WORK INSTRUCTIONS: In the data below, which lines contain "ends"? List them by copying each one.

Recorded data:
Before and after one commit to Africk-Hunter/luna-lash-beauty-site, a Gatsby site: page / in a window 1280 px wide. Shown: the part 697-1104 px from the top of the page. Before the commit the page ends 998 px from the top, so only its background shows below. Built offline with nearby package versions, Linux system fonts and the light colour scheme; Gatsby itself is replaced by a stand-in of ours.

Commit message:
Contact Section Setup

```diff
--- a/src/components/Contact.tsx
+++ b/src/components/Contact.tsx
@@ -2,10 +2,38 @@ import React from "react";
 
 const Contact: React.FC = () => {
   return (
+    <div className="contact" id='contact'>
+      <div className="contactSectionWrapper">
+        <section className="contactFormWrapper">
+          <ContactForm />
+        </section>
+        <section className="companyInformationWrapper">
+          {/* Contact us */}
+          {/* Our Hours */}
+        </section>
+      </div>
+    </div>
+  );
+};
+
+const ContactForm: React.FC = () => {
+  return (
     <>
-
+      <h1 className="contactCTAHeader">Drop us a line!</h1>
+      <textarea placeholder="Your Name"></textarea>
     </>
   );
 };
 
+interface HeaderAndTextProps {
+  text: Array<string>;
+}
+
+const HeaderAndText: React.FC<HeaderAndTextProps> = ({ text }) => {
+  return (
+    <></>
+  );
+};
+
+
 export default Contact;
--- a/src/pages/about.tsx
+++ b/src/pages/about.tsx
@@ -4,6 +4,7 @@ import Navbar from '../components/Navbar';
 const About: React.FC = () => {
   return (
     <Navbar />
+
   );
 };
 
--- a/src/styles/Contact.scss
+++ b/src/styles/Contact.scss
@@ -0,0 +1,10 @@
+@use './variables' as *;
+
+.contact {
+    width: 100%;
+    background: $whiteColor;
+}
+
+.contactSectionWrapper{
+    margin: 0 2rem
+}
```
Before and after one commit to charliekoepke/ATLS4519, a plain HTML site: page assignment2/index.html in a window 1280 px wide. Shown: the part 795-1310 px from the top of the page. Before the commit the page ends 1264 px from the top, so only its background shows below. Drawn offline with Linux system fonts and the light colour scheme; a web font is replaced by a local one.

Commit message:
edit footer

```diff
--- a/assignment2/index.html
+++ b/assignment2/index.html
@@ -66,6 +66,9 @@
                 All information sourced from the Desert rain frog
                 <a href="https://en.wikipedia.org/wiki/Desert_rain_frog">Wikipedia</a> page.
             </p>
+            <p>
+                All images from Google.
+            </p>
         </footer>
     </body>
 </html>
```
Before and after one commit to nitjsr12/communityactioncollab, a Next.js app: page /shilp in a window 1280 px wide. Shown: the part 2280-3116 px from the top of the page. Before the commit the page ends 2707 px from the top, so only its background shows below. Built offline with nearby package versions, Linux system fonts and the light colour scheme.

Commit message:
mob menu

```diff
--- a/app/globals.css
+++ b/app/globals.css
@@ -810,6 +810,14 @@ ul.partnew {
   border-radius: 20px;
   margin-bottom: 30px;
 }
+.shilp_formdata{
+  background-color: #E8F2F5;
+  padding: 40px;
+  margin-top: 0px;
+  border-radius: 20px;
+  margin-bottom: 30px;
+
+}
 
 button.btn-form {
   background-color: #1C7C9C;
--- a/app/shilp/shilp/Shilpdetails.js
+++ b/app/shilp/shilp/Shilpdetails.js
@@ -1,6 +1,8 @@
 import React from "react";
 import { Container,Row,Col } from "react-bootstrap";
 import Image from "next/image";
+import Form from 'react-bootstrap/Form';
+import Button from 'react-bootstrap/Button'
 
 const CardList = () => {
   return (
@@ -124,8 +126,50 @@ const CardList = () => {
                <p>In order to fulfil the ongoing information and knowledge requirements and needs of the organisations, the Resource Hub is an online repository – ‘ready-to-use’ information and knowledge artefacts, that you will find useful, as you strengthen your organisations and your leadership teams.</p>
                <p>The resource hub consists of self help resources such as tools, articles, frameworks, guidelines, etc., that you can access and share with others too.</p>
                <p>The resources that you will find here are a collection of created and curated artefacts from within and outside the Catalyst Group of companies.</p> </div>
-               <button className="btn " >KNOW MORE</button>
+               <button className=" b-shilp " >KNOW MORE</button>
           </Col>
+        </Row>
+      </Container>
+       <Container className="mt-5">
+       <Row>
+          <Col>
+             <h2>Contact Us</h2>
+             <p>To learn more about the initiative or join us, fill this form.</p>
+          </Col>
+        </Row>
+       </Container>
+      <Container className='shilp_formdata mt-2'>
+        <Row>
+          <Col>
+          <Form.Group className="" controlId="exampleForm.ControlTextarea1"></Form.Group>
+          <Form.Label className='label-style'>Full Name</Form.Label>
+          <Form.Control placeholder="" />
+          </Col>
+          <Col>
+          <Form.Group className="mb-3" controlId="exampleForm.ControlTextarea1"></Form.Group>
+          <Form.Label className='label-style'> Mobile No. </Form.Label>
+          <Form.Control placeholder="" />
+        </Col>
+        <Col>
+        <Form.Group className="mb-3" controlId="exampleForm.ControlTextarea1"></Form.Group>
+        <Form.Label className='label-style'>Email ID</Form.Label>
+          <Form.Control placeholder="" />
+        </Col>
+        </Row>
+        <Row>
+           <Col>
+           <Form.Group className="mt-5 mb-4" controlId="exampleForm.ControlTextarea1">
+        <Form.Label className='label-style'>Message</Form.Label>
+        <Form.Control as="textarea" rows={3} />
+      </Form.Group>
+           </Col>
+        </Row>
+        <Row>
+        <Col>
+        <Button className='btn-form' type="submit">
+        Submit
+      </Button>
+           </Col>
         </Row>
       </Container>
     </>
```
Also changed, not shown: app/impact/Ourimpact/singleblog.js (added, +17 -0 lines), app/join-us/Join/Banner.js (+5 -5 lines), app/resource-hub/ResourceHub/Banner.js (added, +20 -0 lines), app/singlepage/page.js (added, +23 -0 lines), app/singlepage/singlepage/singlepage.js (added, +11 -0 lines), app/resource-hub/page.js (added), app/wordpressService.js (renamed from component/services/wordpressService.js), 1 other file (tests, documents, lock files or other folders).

PROBLEM SOLUTION:
Before and after one commit to Africk-Hunter/luna-lash-beauty-site, a Gatsby site: page / in a window 1280 px wide. Shown: the part 697-1104 px from the top of the page. Before the commit the page ends 998 px from the top, so only its background shows below. Built offline with nearby package versions, Linux system fonts and the light colour scheme; Gatsby itself is replaced by a stand-in of ours.
Before and after one commit to charliekoepke/ATLS4519, a plain HTML site: page assignment2/index.html in a window 1280 px wide. Shown: the part 795-1310 px from the top of the page. Before the commit the page ends 1264 px from the top, so only its background shows below. Drawn offline with Linux system fonts and the light colour scheme; a web font is replaced by a local one.
Before and after one commit to nitjsr12/communityactioncollab, a Next.js app: page /shilp in a window 1280 px wide. Shown: the part 2280-3116 px from the top of the page. Before the commit the page ends 2707 px from the top, so only its background shows below. Built offline with nearby package versions, Linux system fonts and the light colour scheme.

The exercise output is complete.